## REQUIRED ACTION
Find how many lines in this data contain the string "endpoint". Respond with only that number.

(RECORD SET Opens)

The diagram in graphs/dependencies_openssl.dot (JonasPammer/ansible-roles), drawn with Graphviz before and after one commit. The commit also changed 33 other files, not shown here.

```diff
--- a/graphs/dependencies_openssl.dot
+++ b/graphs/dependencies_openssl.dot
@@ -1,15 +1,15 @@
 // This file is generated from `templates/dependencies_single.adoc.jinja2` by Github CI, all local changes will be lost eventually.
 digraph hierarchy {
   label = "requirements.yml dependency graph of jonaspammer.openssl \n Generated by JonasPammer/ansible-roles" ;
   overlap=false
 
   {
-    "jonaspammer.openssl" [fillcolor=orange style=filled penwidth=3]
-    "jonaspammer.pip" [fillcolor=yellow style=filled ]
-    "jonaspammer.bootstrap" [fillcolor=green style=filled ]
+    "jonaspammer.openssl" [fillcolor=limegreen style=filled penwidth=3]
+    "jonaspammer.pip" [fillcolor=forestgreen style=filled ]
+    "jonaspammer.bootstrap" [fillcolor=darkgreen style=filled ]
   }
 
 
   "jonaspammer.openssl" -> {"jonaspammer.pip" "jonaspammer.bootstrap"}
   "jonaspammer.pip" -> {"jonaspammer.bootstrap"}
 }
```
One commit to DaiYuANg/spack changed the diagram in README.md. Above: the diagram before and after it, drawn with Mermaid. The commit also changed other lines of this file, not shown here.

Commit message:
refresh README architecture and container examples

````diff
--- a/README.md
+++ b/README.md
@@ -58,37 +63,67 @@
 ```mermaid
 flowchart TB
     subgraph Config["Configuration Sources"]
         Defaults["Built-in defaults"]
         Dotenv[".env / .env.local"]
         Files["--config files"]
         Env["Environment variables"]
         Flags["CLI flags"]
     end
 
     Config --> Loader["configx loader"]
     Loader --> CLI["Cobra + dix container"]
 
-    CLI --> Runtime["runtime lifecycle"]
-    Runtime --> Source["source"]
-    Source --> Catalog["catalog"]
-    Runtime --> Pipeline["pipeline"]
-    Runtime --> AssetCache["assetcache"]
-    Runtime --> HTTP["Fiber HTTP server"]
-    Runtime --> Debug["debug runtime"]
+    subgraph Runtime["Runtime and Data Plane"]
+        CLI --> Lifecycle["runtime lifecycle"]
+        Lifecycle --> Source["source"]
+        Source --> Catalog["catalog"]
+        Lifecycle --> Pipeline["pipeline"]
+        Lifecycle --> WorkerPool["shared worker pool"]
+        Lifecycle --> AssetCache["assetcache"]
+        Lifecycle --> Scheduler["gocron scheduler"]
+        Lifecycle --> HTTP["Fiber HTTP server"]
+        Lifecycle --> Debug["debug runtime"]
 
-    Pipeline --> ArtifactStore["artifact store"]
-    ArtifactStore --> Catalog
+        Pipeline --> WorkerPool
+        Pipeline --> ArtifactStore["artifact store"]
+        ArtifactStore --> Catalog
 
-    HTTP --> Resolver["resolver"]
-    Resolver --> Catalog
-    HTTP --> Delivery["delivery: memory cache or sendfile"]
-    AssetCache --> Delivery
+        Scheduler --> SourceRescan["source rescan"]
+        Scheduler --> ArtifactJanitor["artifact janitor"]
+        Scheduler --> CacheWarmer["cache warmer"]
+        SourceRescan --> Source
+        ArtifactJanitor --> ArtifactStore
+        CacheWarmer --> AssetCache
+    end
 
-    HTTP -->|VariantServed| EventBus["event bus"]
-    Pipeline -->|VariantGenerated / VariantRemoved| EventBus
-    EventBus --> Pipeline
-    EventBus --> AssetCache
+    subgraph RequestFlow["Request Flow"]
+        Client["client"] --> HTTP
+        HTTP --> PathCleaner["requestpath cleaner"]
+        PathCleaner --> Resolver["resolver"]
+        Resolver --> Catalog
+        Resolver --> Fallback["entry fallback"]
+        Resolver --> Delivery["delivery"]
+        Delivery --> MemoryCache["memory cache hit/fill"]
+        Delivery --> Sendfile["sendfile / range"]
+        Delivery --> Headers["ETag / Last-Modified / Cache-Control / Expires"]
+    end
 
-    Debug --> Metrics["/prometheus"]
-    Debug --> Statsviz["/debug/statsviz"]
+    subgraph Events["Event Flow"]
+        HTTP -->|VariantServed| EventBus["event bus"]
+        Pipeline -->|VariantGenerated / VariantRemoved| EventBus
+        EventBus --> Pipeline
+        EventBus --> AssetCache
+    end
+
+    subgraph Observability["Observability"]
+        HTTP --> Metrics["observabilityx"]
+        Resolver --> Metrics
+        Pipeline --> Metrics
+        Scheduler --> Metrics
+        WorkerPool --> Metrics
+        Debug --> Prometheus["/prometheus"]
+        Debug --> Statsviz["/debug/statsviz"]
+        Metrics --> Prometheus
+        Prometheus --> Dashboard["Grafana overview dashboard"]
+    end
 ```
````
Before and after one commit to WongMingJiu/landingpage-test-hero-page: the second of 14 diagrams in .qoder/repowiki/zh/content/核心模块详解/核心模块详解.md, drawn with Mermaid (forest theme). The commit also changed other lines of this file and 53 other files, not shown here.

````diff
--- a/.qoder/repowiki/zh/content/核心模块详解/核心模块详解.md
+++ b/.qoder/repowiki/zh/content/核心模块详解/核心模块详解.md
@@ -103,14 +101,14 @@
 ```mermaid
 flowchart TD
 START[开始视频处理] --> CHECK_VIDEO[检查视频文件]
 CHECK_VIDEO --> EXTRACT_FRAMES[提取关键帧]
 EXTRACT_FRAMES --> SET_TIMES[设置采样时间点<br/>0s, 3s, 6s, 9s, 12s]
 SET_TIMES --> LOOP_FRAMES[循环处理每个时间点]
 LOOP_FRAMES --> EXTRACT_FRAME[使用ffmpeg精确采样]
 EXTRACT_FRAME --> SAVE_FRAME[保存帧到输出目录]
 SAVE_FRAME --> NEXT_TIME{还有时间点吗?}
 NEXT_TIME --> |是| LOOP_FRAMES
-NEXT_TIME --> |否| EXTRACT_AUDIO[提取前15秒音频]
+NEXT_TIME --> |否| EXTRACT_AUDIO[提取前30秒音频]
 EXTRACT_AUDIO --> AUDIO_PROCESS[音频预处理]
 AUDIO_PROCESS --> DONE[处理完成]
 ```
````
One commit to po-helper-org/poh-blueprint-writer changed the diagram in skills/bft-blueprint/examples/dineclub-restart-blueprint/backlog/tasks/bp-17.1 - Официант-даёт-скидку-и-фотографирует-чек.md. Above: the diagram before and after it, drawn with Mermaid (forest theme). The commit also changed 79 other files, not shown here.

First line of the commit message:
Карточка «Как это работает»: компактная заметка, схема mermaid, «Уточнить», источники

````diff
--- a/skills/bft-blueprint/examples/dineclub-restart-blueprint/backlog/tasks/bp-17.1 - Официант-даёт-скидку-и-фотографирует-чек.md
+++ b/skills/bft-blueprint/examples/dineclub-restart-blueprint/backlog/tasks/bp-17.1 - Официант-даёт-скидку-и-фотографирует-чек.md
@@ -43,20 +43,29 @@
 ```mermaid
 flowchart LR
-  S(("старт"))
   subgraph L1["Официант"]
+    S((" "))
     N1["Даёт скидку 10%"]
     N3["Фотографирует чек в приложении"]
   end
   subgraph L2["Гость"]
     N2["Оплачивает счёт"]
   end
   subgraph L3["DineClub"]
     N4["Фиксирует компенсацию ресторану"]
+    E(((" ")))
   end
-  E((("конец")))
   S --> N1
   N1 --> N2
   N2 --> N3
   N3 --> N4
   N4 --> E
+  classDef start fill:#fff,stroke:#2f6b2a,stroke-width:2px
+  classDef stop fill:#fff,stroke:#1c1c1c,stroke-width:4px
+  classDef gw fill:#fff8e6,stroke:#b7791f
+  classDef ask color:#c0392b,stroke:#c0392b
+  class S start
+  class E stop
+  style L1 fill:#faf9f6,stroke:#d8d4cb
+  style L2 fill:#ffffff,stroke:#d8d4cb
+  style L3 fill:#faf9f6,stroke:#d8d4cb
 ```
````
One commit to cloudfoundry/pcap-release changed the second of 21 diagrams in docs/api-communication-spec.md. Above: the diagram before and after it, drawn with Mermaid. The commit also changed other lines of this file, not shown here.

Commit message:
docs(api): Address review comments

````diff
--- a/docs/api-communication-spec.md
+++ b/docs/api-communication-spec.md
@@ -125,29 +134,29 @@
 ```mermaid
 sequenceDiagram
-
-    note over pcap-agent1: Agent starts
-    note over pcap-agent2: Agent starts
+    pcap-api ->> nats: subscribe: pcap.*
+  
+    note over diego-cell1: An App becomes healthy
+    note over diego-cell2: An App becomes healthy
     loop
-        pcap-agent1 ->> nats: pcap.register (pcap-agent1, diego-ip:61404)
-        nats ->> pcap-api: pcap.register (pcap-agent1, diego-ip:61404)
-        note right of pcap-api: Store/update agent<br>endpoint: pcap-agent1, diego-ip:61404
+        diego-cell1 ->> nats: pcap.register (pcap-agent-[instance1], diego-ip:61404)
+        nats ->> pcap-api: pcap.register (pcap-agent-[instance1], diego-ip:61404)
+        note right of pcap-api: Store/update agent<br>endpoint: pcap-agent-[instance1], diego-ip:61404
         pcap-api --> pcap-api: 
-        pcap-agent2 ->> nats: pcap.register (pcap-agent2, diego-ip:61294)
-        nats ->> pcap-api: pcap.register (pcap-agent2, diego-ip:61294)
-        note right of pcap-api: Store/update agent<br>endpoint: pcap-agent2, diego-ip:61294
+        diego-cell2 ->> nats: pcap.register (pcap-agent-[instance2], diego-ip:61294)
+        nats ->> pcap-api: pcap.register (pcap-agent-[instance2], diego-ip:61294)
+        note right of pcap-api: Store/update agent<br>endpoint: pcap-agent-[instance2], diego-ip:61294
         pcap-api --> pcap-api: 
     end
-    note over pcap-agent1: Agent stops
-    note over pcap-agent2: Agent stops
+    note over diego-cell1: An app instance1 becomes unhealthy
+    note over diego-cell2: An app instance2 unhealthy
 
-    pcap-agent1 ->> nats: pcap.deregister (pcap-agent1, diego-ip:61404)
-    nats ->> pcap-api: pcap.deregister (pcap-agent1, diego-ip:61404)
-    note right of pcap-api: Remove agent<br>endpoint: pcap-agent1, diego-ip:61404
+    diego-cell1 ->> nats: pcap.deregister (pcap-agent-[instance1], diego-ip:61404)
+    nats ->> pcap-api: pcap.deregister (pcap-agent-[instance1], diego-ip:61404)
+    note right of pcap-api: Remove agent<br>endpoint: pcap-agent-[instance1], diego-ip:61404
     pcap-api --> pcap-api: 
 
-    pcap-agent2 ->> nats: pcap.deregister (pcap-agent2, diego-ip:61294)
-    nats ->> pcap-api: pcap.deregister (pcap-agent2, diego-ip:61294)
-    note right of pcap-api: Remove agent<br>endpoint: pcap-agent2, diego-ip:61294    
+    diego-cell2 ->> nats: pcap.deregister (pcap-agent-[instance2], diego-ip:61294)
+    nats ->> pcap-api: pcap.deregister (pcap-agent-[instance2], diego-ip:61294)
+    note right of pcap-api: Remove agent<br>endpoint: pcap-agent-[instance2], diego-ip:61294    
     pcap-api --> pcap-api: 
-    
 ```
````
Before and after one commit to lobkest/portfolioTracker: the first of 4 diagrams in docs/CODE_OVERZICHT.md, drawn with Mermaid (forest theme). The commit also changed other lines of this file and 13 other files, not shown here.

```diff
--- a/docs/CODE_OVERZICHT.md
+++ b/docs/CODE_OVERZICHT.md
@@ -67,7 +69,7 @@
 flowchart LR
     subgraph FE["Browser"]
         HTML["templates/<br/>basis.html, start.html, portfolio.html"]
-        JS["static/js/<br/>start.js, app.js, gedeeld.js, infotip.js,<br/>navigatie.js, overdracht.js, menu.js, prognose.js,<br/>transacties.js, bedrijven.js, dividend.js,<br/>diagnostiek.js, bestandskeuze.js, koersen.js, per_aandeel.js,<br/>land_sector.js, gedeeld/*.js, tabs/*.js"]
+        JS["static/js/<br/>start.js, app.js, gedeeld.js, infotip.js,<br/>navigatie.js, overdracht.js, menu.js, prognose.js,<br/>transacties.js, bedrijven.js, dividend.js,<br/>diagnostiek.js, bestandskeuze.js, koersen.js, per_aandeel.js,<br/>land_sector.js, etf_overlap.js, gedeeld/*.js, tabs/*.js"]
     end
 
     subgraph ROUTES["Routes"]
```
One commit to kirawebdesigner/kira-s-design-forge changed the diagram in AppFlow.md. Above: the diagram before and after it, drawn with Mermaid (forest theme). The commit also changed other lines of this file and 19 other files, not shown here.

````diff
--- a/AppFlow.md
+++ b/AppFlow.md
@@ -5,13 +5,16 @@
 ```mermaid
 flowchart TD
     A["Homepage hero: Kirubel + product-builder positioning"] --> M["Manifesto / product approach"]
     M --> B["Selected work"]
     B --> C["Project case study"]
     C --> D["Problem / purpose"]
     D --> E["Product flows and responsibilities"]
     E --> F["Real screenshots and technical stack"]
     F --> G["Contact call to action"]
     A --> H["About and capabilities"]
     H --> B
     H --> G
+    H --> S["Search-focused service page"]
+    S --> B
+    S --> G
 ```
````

(RECORD SET Closes)

## EXERCISE SOLUTION
8